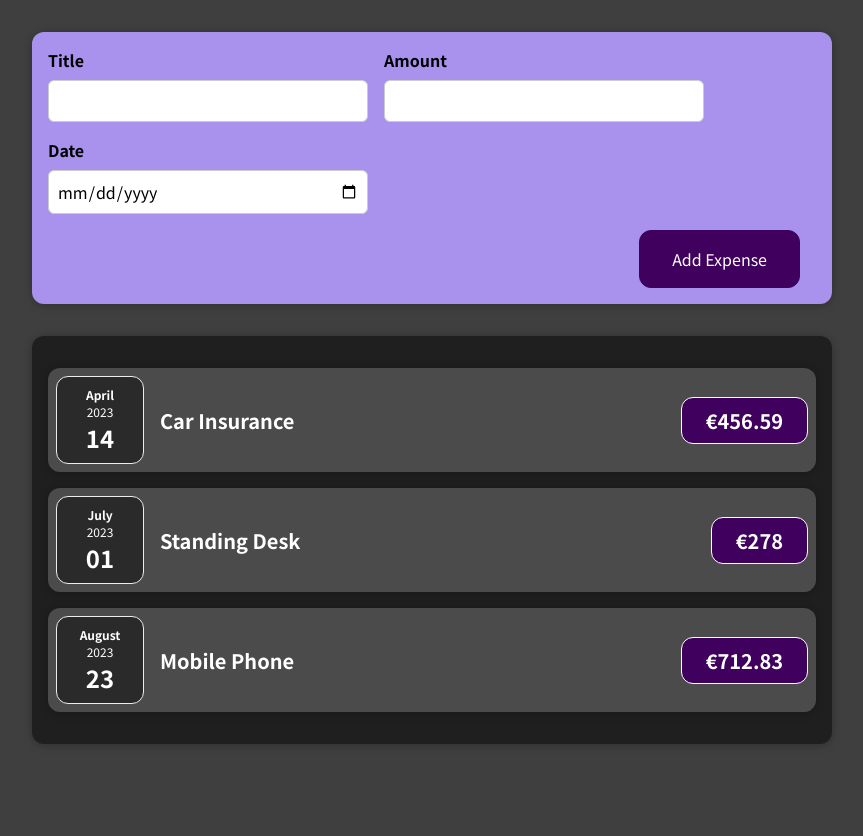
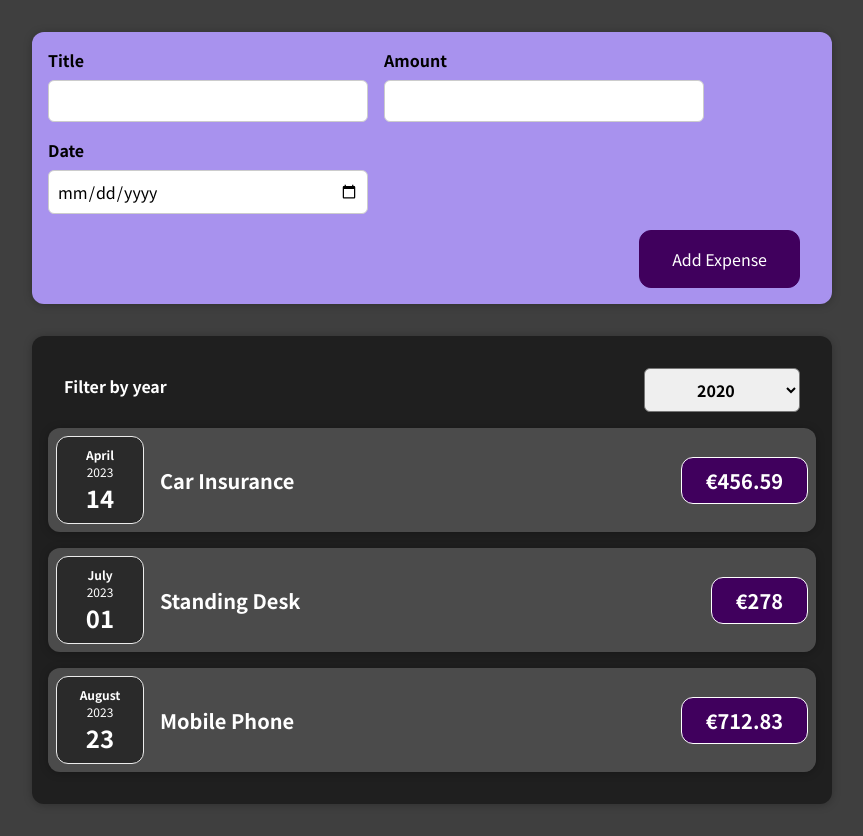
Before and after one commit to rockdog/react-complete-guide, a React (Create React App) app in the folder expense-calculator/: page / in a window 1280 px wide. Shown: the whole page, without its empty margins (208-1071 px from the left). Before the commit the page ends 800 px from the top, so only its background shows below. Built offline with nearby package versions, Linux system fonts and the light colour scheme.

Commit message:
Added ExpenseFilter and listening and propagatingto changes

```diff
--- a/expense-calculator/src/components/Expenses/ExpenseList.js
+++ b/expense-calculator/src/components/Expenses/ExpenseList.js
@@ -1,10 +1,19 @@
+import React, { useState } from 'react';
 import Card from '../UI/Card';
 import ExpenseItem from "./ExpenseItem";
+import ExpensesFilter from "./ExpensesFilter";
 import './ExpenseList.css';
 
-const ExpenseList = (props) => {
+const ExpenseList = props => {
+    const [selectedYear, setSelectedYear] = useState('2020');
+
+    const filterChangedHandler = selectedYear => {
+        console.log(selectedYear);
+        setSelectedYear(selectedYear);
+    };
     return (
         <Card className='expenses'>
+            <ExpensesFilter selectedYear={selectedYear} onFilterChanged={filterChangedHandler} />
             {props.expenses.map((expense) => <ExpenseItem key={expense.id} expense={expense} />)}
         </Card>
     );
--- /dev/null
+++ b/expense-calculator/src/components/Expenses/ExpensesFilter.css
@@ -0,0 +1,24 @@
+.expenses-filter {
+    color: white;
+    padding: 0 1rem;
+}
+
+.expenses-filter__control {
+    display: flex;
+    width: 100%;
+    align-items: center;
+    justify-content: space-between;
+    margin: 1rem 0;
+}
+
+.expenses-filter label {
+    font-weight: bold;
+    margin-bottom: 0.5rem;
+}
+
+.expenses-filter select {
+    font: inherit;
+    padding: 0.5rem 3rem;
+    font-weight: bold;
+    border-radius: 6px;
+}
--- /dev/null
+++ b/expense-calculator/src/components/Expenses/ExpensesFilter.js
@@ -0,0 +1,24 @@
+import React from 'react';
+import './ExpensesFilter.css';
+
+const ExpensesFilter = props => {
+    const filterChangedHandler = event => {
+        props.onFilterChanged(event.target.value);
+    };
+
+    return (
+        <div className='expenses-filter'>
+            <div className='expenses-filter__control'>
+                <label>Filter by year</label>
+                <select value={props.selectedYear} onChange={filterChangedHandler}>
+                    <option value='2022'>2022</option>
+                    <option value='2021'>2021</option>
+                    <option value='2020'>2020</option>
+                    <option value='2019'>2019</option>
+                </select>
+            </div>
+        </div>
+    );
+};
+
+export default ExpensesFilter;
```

* **What is required**
An answer consisting of the number alone is required: how many lines in the entries hold the string "Card"?

* **Response below**
3